» **INPUT MATERIAL**:
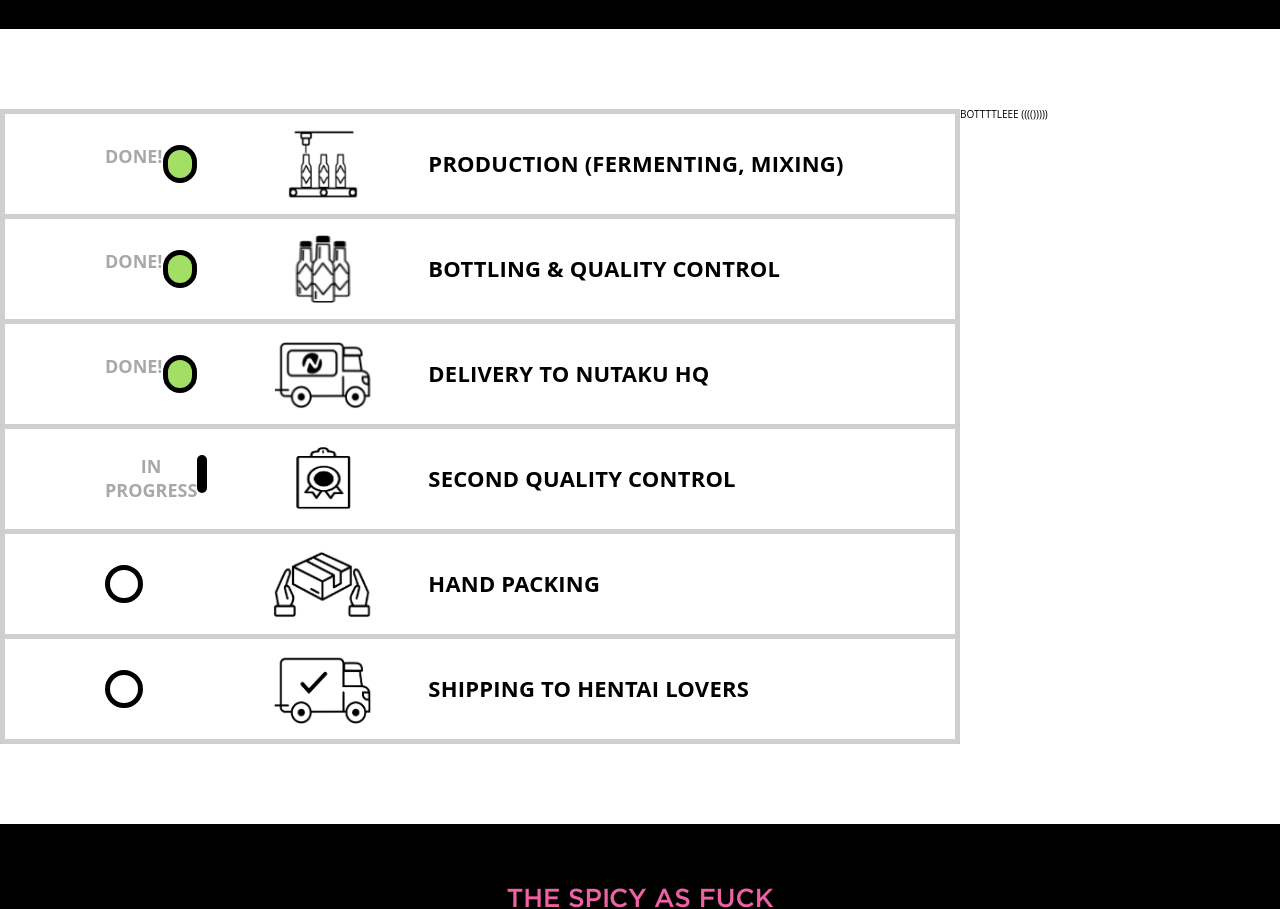
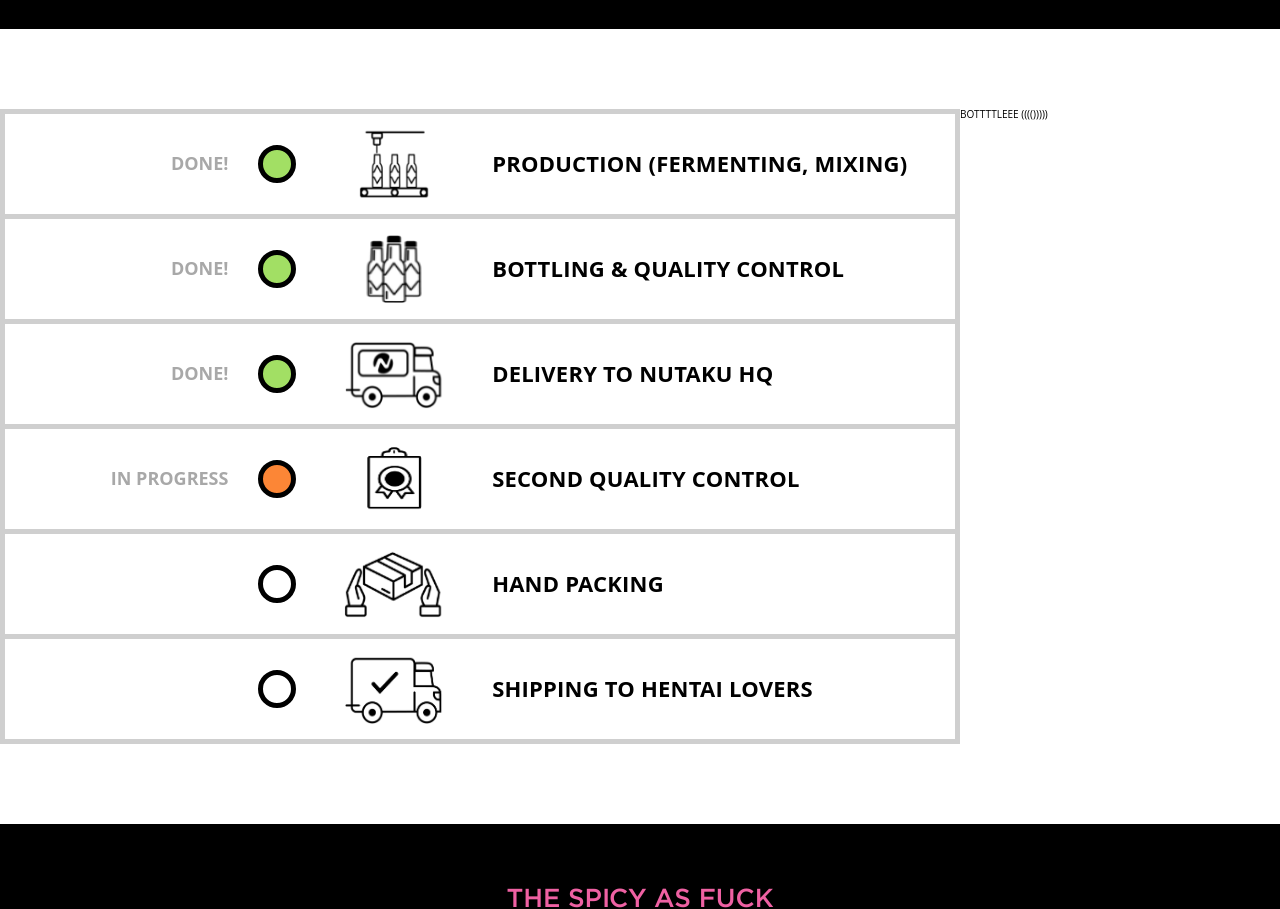
Before and after one commit to Trabontea/hot-sauce-hentai, a website: page index.html in a window 1280 px wide. Shown: the part 1740-2649 px from the top of the page. Drawn offline with Linux system fonts and the light colour scheme.

Commit message:
fix timeline

```diff
--- a/app/scss/components/_timeline.scss
+++ b/app/scss/components/_timeline.scss
@@ -47,11 +47,11 @@
     }
     @include desktop {
       flex-direction: row;
+      justify-content: flex-end;
+      align-items: center;
       order: unset;
-      margin-right: 2rem;
       text-align: unset;
-      width: 12rem;
-      flex: 2;
+      flex: 4;
     }
   }
   .status {
@@ -61,6 +61,10 @@
     letter-spacing: normal;
     color: #a8a8a8;
     text-align: center;
+    @include desktop {
+      text-align: unset;
+      margin-right: 3rem;
+    }
   }
   .circle {
     width: 3.8rem;
--- a/index.html
+++ b/index.html
@@ -6,7 +6,7 @@
   <meta name="viewport" content="width=device-width, initial-scale=1, shrink-to-fit=no">
   <meta http-equiv="Content-Security-Policy" content="default-src *; style-src 'self' 'unsafe-inline'; script-src 'self' 'unsafe-inline' 'unsafe-eval' http://www.google.com" />
   <title>Hentai Hot Sauce</title>
-  <link rel="stylesheet" href="dist/css/style.min.css?cb=1594249270179">
+  <link rel="stylesheet" href="dist/css/style.min.css?cb=1594249917342">
 </head>
 <body>
   <main class="container">
@@ -210,6 +210,6 @@
     </div>
   </section>
 </main>
-<script src="dist/js/script.min.js?cb=1594249270179"></script>
+<script src="dist/js/script.min.js?cb=1594249917342"></script>
 </body>
 </html>
```
Also changed, not shown: dist/css/style.css, dist/css/style.min.css, 1 other file.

» **WORK REQUEST**: The pictures stay out; everything else in the records above must be repeated exactly.

» **RESPONSE FOR THIS EXERCISE**:
Before and after one commit to Trabontea/hot-sauce-hentai, a website: page index.html in a window 1280 px wide. Shown: the part 1740-2649 px from the top of the page. Drawn offline with Linux system fonts and the light colour scheme.

Commit message:
fix timeline

```diff
--- a/app/scss/components/_timeline.scss
+++ b/app/scss/components/_timeline.scss
@@ -47,11 +47,11 @@
     }
     @include desktop {
       flex-direction: row;
+      justify-content: flex-end;
+      align-items: center;
       order: unset;
-      margin-right: 2rem;
       text-align: unset;
-      width: 12rem;
-      flex: 2;
+      flex: 4;
     }
   }
   .status {
@@ -61,6 +61,10 @@
     letter-spacing: normal;
     color: #a8a8a8;
     text-align: center;
+    @include desktop {
+      text-align: unset;
+      margin-right: 3rem;
+    }
   }
   .circle {
     width: 3.8rem;
--- a/index.html
+++ b/index.html
@@ -6,7 +6,7 @@
   <meta name="viewport" content="width=device-width, initial-scale=1, shrink-to-fit=no">
   <meta http-equiv="Content-Security-Policy" content="default-src *; style-src 'self' 'unsafe-inline'; script-src 'self' 'unsafe-inline' 'unsafe-eval' http://www.google.com" />
   <title>Hentai Hot Sauce</title>
-  <link rel="stylesheet" href="dist/css/style.min.css?cb=1594249270179">
+  <link rel="stylesheet" href="dist/css/style.min.css?cb=1594249917342">
 </head>
 <body>
   <main class="container">
@@ -210,6 +210,6 @@
     </div>
   </section>
 </main>
-<script src="dist/js/script.min.js?cb=1594249270179"></script>
+<script src="dist/js/script.min.js?cb=1594249917342"></script>
 </body>
 </html>
```
Also changed, not shown: dist/css/style.css, dist/css/style.min.css, 1 other file.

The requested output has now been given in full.